And it was the perfect metaphor. And the artist in Saskatoon who had created two of my previous pieces was available while I was home visiting family.
The morning before the appointment, I was antsy and rumbling with nerves, though the work was easy and right. I did have to explain again that I was not looking to cover the scar but to heighten it, celebrate it. I explained my concept, and she offered suggestions about placement and execution, which crystallized the concept even more perfectly than I had originally envisioned.
Getting a tattoo is painful, but that’s part of the process, part of the ritual. The needle is piercing your skin, injecting the ink into the tissues, making the design become part of you. But it is a specific, transitory pain, dependent on the weight of line or shading, or the part of the body. And in the position I was in, I could not see what she was doing. It was nothing but sensation, varying in sensation depending on where she was inking and the varying sensitivities of the tissues of my leg. And you are changed by it. As I had been changed on that long ago day in May.
I was surprised when the watercolour shading came out deeper, richer and more muted than I had initially wanted, but it came out more stormy and intense than what I had thought. This just made it more right somehow. And in amongst the lines and colours, my scar leaves these inevitable voids, right down to the way she coloured around the dots of the staples that held the original wound together.
The next day, though, I felt ill and off, as if I had eaten something that disagreed with me. There was something in me, something either physical or mental, that needed to be released, expunged. I had lunch with an old friend, then just rested. I was staying with my sister, but that evening, she and her husband were out. Having grown more sure that what I was experiencing was emotional, I used two songs that are powerful and personal to me (Hold Me in Your Heart and Not My Father’s Son, from the original cast album of Kinky Boots, sung by the amazing Billy Porter) to trick myself into an emotional release.
And boy, did it work. Great, wracking sobs, the kind that feel like they’re coming from the earth beneath your feet and feel like they will shake you apart. Not much. Only about ten minutes. But cathartic and freeing.
That day in May of 2000, I was forever changed, forever modified, forever marked. And even though it began the process that saved my life, it was out of my hands. I had no control. But with this new tattoo, I feel I took those scars back. From the damaged flesh, molded and changed, that artist and I made something amazing and beautiful. I have reclaimed that foreign territory.
I have planted my flag, and I am flying my colours.
Born on the prairies, Stephen Graham King has since traded the big sky for the big city and now lives in Toronto. His first book, Just Breathe, tells the blunt, funny, and uncompromising story of his three-year battle with metastatic synovial sarcoma. Since then, his short fiction has appeared in the anthologies North of Infinity II (Pas de Deux), Desolate Places (Nor Winter’s Cold) and Ruins Metropolis (Burning Stone). His first space opera novel, Chasing Cold, was released in 2012, and the first book in the Maverick Heart series, Soul’s Blood, came out in 2016. The second, Gatecrasher, was released in 2017, and the third, A Congress of Ships, is now available!

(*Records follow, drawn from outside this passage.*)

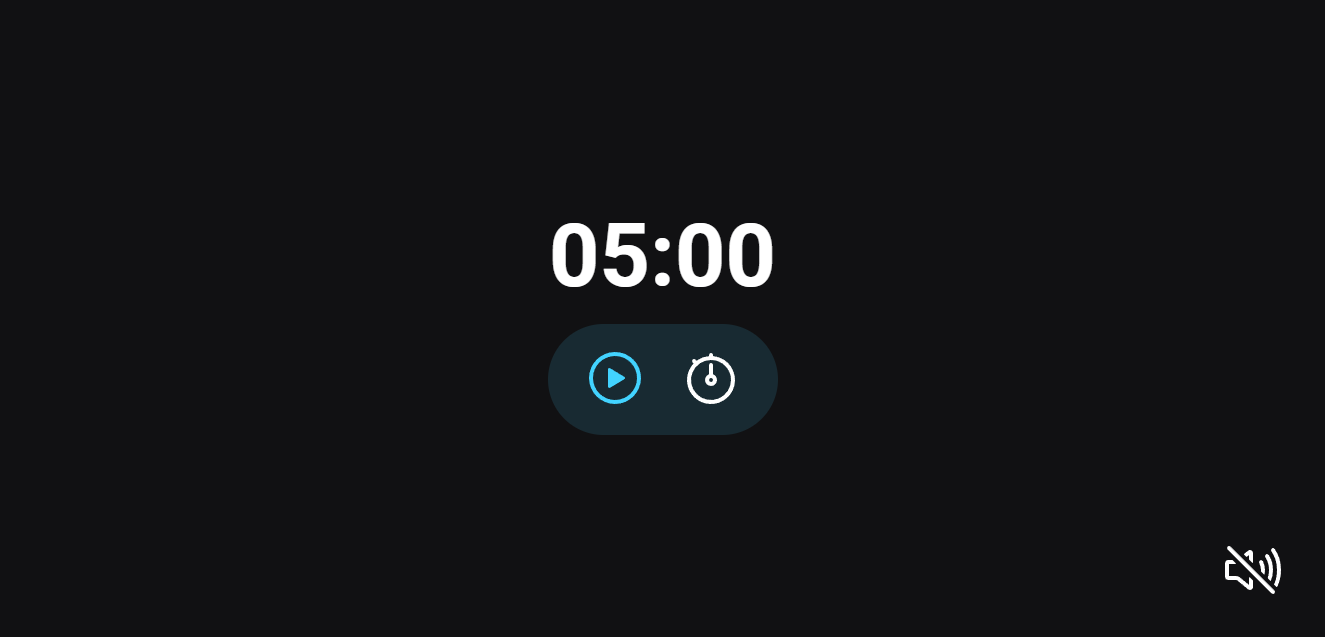
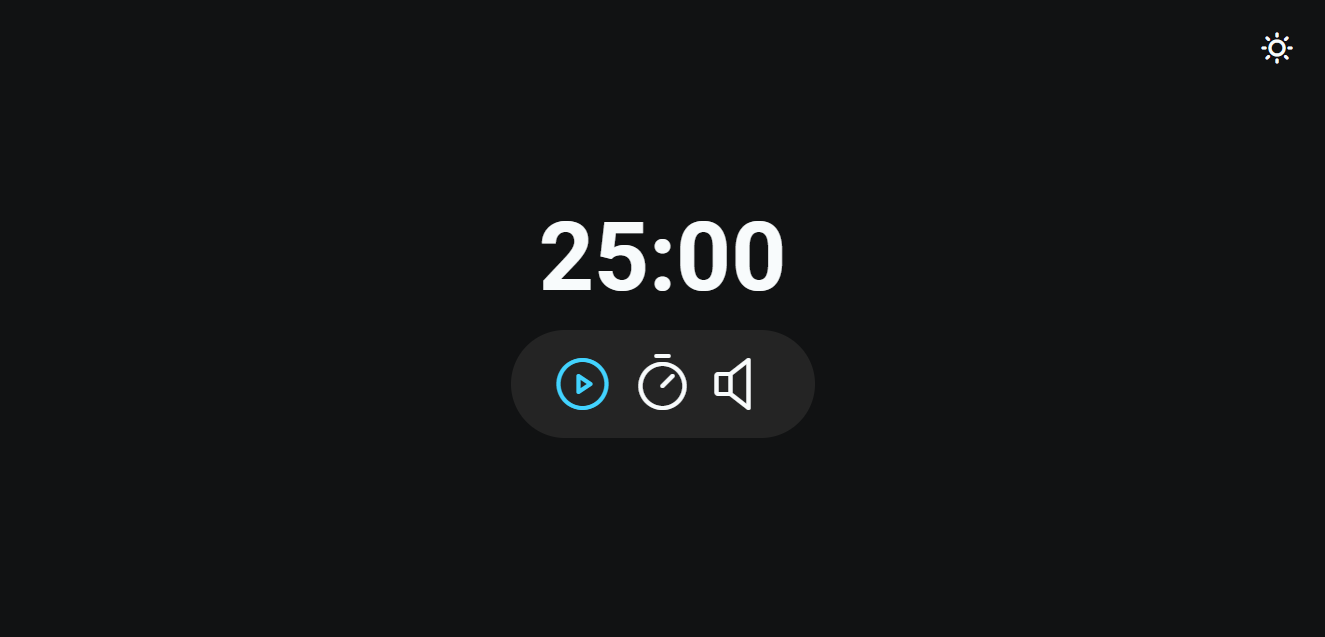
:recycle: refactor: Refatorado o evento de troca de temas

diff --git a/src/modules/events.js b/src/modules/events.js
@@ -1,5 +1,5 @@
 import * as actions from './actions.js'
-import * as state from './state.js'
+import state from "./state.js"
 import { appState, controls, minutesDisplay, theme } from './elements.js'
 import { time, timer } from '../../script.js'
 
@@ -14,13 +14,12 @@ export function registerControls() {
 
 
   theme.addEventListener('click', (event) => {
-    state.isDarkTheme = appState.classList.toggle('light')
-
-    const mode = darkMode ? 'light' : 'dark'
+    const mode = state.isDarkTheme ? 'light' : 'dark'
 
     event.currentTarget.querySelector('span').textContent = `${mode} mode ativado`
 
-    darkMode = !darkMode
+    state.isDarkTheme = !state.isDarkTheme
+    appState.classList.toggle('light')
   })
 
 

diff --git a/style.css b/style.css
@@ -58,6 +58,7 @@ main {
   display: flex;
   flex-direction: column;
   justify-items: center;
+  align-items: center;
   gap: 16rem;
 }
 
@@ -77,6 +78,8 @@ main {
 
   padding: 22rem 40rem;
   border-radius: 9999rem;
+
+  max-width: 304rem;
 }
 
 .controls #buttons {

diff --git a/src/modules/actions.js b/src/modules/actions.js
@@ -1,5 +1,5 @@
 import state from "./state.js"
-import { sounds, timer, time, darkMode } from "../../script.js"
+import { sounds, timer, time } from "../../script.js"
 import { appState, minutesDisplay } from "./elements.js"
 
 function toggleRunning() {

diff --git a/script.js b/script.js
@@ -8,8 +8,6 @@ import * as events from './src/modules/events.js'
 import Sounds from './src/factories/sounds.js'
 import Timer from './src/factories/timer.js'
 
-export let darkMode = true
-
 export const time = {
   minutes: 25,
   seconds: 0,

Stephen can be found online his on his website, Twitter, Facebook, and Instagram.
You aren’t the only one. Know that many others will stand beside you.